Task instructions:
The required output is a single number: how many lines of the material contain the string "submódulo".

Extracted data:

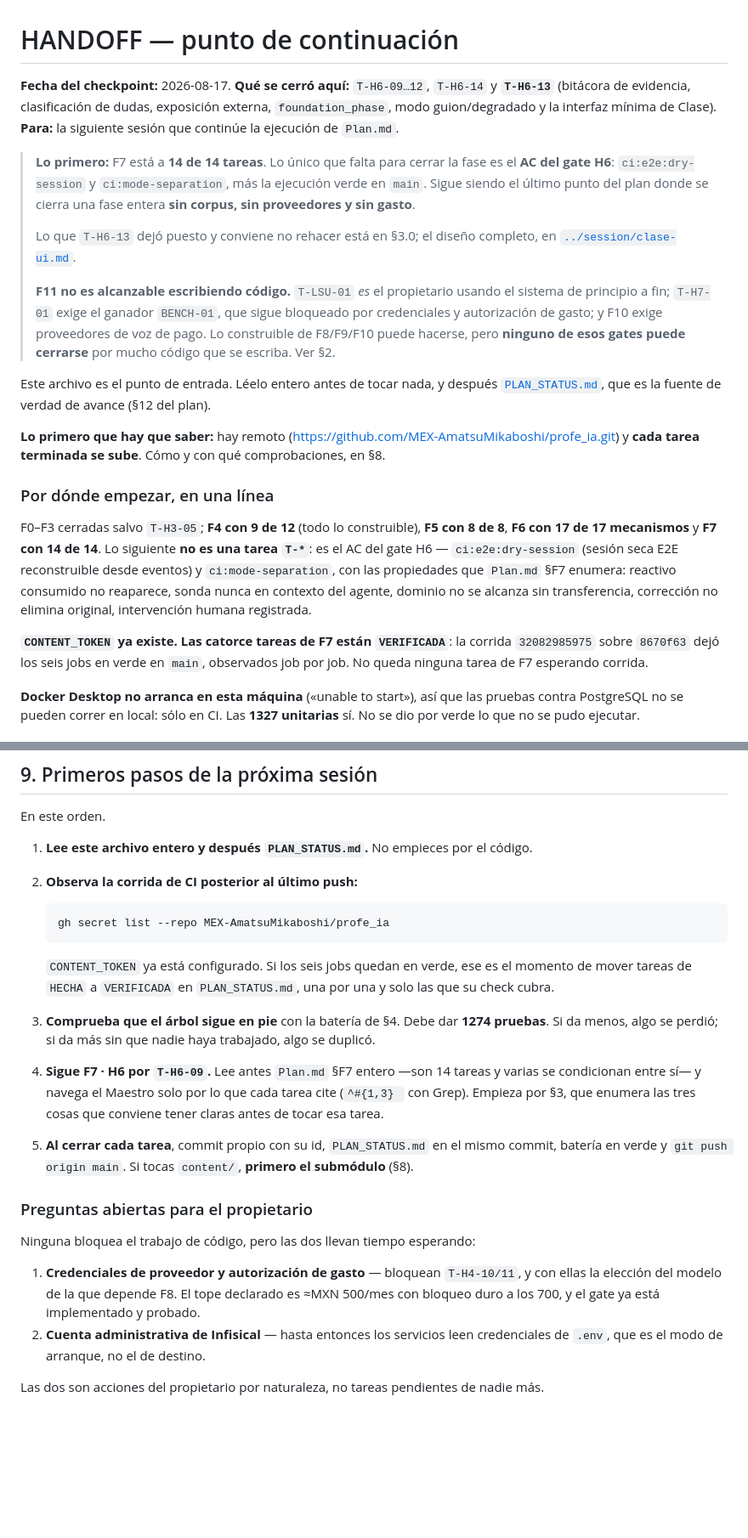
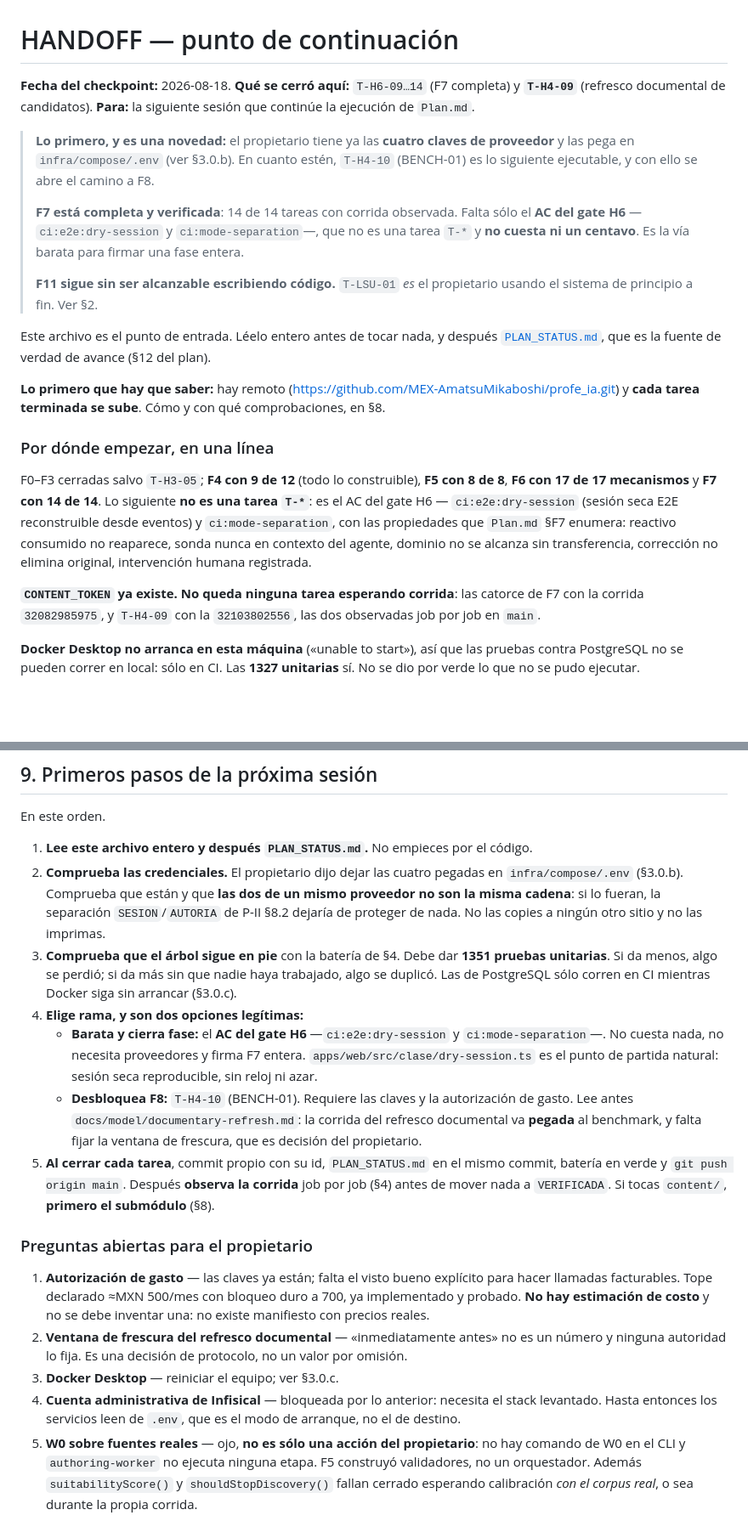
Before and after one commit to MEX-AmatsuMikaboshi/profe_ia, a Markdown page: docs/plan/HANDOFF.md, 2 parts joined by grey strips. Shown at 85% size. Rendered like a GitHub page; blank space fills up the shorter version.

Commit message:
T-H4-09: VERIFICADA con la corrida 32103802556 y handoff de checkpoint
Los seis jobs quedaron verdes sobre e8cede1 en main, comprobados job por job.

El handoff pasa a checkpoint 2026-08-18: F7 completa y verificada, F4 en 10
de 12, y tres secciones nuevas que la proxima sesion necesita.

- 3.0.b credenciales: los cuatro huecos, por que son cuatro y no dos, y que
  lo primero es comprobar que las dos de un proveedor no son la misma
  cadena. Sin estimacion de costo: no existe manifiesto con precios reales.
- 3.0.c Docker: el servicio no era la causa. Docker Desktop no puede crear
  sockets AF_UNIX en LOCALAPPDATA y falla igual en dos subsistemas, tambien
  sobre archivos recien creados. Pendiente reiniciar el equipo.
- Seccion 9 con dos ramas legitimas: el AC del gate H6, que no cuesta nada
  y firma F7 entera, o T-H4-10 en cuanto se autorice el gasto.

Ademas se corrige la lectura optimista de W0 en las preguntas abiertas: no
es solo una accion del propietario, no hay comando de W0 en el CLI y
authoring-worker no ejecuta ninguna etapa.

Co-Authored-By: Claude Opus 5 <noreply@anthropic.com>

````diff
--- a/docs/plan/HANDOFF.md
+++ b/docs/plan/HANDOFF.md
@@ -1,23 +1,20 @@
 # HANDOFF — punto de continuación
 
-**Fecha del checkpoint:** 2026-08-17.
-**Qué se cerró aquí:** `T-H6-09…12`, `T-H6-14` y **`T-H6-13`** (bitácora de evidencia, clasificación
-de dudas, exposición externa, `foundation_phase`, modo guion/degradado y la interfaz mínima de
-Clase).
+**Fecha del checkpoint:** 2026-08-18.
+**Qué se cerró aquí:** `T-H6-09…14` (F7 completa) y **`T-H4-09`** (refresco documental de
+candidatos).
 **Para:** la siguiente sesión que continúe la ejecución de `Plan.md`.
 
-> **Lo primero:** F7 está a **14 de 14 tareas**. Lo único que falta para cerrar la fase es el **AC
-> del gate H6**: `ci:e2e:dry-session` y `ci:mode-separation`, más la ejecución verde en `main`.
-> Sigue siendo el último punto del plan donde se cierra una fase entera **sin corpus, sin
-> proveedores y sin gasto**.
+> **Lo primero, y es una novedad:** el propietario tiene ya las **cuatro claves de proveedor** y las
+> pega en `infra/compose/.env` (ver §3.0.b). En cuanto estén, `T-H4-10` (BENCH-01) es lo siguiente
+> ejecutable, y con ello se abre el camino a F8.
 >
-> Lo que `T-H6-13` dejó puesto y conviene no rehacer está en §3.0; el diseño completo, en
-> [`../session/clase-ui.md`](../session/clase-ui.md).
+> **F7 está completa y verificada**: 14 de 14 tareas con corrida observada. Falta sólo el **AC del
+> gate H6** —`ci:e2e:dry-session` y `ci:mode-separation`—, que no es una tarea `T-*` y **no cuesta
+> ni un centavo**. Es la vía barata para firmar una fase entera.
 >
-> **F11 no es alcanzable escribiendo código.** `T-LSU-01` *es* el propietario usando el sistema de
-> principio a fin; `T-H7-01` exige el ganador `BENCH-01`, que sigue bloqueado por credenciales y
-> autorización de gasto; y F10 exige proveedores de voz de pago. Lo construible de F8/F9/F10 puede
-> hacerse, pero **ninguno de esos gates puede cerrarse** por mucho código que se escriba. Ver §2.
+> **F11 sigue sin ser alcanzable escribiendo código.** `T-LSU-01` *es* el propietario usando el
+> sistema de principio a fin. Ver §2.
 
 Este archivo es el punto de entrada. Léelo entero antes de tocar nada, y después
 [`PLAN_STATUS.md`](PLAN_STATUS.md), que es la fuente de verdad de avance (§12 del plan).
@@ -35,9 +32,9 @@ con las propiedades que `Plan.md` §F7 enumera: reactivo consumido no reaparece,
 contexto del agente, dominio no se alcanza sin transferencia, corrección no elimina original,
 intervención humana registrada.
 
-**`CONTENT_TOKEN` ya existe.** **Las catorce tareas de F7 están `VERIFICADA`**: la corrida
-`32082985975` sobre `8670f63` dejó los seis jobs en verde en `main`, observados job por job. No
-queda ninguna tarea de F7 esperando corrida.
+**`CONTENT_TOKEN` ya existe.** **No queda ninguna tarea esperando corrida**: las catorce de F7 con
+la corrida `32082985975`, y `T-H4-09` con la `32103802556`, las dos observadas job por job en
+`main`.
 
 **Docker Desktop no arranca en esta máquina** («unable to start»), así que las pruebas contra
 PostgreSQL no se pueden correr en local: sólo en CI. Las **1327 unitarias** sí. No se dio por verde
@@ -1032,30 +1076,36 @@ formalizado como submódulo** en `.gitmodules`: **D-2 cerrada** el 15-08-2026.
 En este orden.
 
 1. **Lee este archivo entero y después `PLAN_STATUS.md`.** No empieces por el código.
-2. **Observa la corrida de CI posterior al último push:**
-
-   ```bash
-   gh secret list --repo MEX-AmatsuMikaboshi/profe_ia
-   ```
-
-   `CONTENT_TOKEN` ya está configurado. Si los seis jobs quedan en verde, ese es el momento de mover
-   tareas de `HECHA` a `VERIFICADA` en `PLAN_STATUS.md`, una por una y solo las que su check cubra.
-3. **Comprueba que el árbol sigue en pie** con la batería de §4. Debe dar **1274 pruebas**. Si da
-   menos, algo se perdió; si da más sin que nadie haya trabajado, algo se duplicó.
-4. **Sigue F7 · H6 por `T-H6-09`.** Lee antes `Plan.md` §F7 entero —son 14 tareas y varias se
-   condicionan entre sí— y navega el Maestro solo por lo que cada tarea cite (`^#{1,3} ` con Grep).
-   Empieza por §3, que enumera las tres cosas que conviene tener claras antes de tocar esa tarea.
+2. **Comprueba las credenciales.** El propietario dijo dejar las cuatro pegadas en
+   `infra/compose/.env` (§3.0.b). Comprueba que están y que **las dos de un mismo proveedor no son
+   la misma cadena**: si lo fueran, la separación `SESION`/`AUTORIA` de P-II §8.2 dejaría de
+   proteger de nada. No las copies a ningún otro sitio y no las imprimas.
+3. **Comprueba que el árbol sigue en pie** con la batería de §4. Debe dar **1351 pruebas unitarias**.
+   Si da menos, algo se perdió; si da más sin que nadie haya trabajado, algo se duplicó. Las de
+   PostgreSQL sólo corren en CI mientras Docker siga sin arrancar (§3.0.c).
+4. **Elige rama, y son dos opciones legítimas:**
+   - **Barata y cierra fase:** el **AC del gate H6** —`ci:e2e:dry-session` y `ci:mode-separation`—.
+     No cuesta nada, no necesita proveedores y firma F7 entera. `apps/web/src/clase/dry-session.ts`
+     es el punto de partida natural: sesión seca reproducible, sin reloj ni azar.
+   - **Desbloquea F8:** `T-H4-10` (BENCH-01). Requiere las claves y la autorización de gasto. Lee
+     antes `docs/model/documentary-refresh.md`: la corrida del refresco documental va **pegada** al
+     benchmark, y falta fijar la ventana de frescura, que es decisión del propietario.
 5. **Al cerrar cada tarea**, commit propio con su id, `PLAN_STATUS.md` en el mismo commit, batería en
-   verde y `git push origin main`. Si tocas `content/`, **primero el submódulo** (§8).
+   verde y `git push origin main`. Después **observa la corrida** job por job (§4) antes de mover
+   nada a `VERIFICADA`. Si tocas `content/`, **primero el submódulo** (§8).
 
 ### Preguntas abiertas para el propietario
 
-Ninguna bloquea el trabajo de código, pero las dos llevan tiempo esperando:
-
-1. **Credenciales de proveedor y autorización de gasto** — bloquean `T-H4-10/11`, y con ellas la
-   elección del modelo de la que depende F8. El tope declarado es ≈MXN 500/mes con bloqueo duro a los
-   700, y el gate ya está implementado y probado.
-2. **Cuenta administrativa de Infisical** — hasta entonces los servicios leen credenciales de `.env`,
-   que es el modo de arranque, no el de destino.
-
-Las dos son acciones del propietario por naturaleza, no tareas pendientes de nadie más.
+1. **Autorización de gasto** — las claves ya están; falta el visto bueno explícito para hacer
+   llamadas facturables. Tope declarado ≈MXN 500/mes con bloqueo duro a 700, ya implementado y
+   probado. **No hay estimación de costo** y no se debe inventar una: no existe manifiesto con
+   precios reales.
+2. **Ventana de frescura del refresco documental** — «inmediatamente antes» no es un número y ninguna
+   autoridad lo fija. Es una decisión de protocolo, no un valor por omisión.
+3. **Docker Desktop** — reiniciar el equipo; ver §3.0.c.
+4. **Cuenta administrativa de Infisical** — bloqueada por lo anterior: necesita el stack levantado.
+   Hasta entonces los servicios leen de `.env`, que es el modo de arranque, no el de destino.
+5. **W0 sobre fuentes reales** — ojo, **no es sólo una acción del propietario**: no hay comando de
+   W0 en el CLI y `authoring-worker` no ejecuta ninguna etapa. F5 construyó validadores, no un
+   orquestador. Además `suitabilityScore()` y `shouldStopDiscovery()` fallan cerrado esperando
+   calibración *con el corpus real*, o sea durante la propia corrida.
````
Also changed, not shown: other parts of docs/plan/HANDOFF.md (+49 -2 lines), docs/plan/PLAN_STATUS.md (+1 -1 lines).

Written solution:
3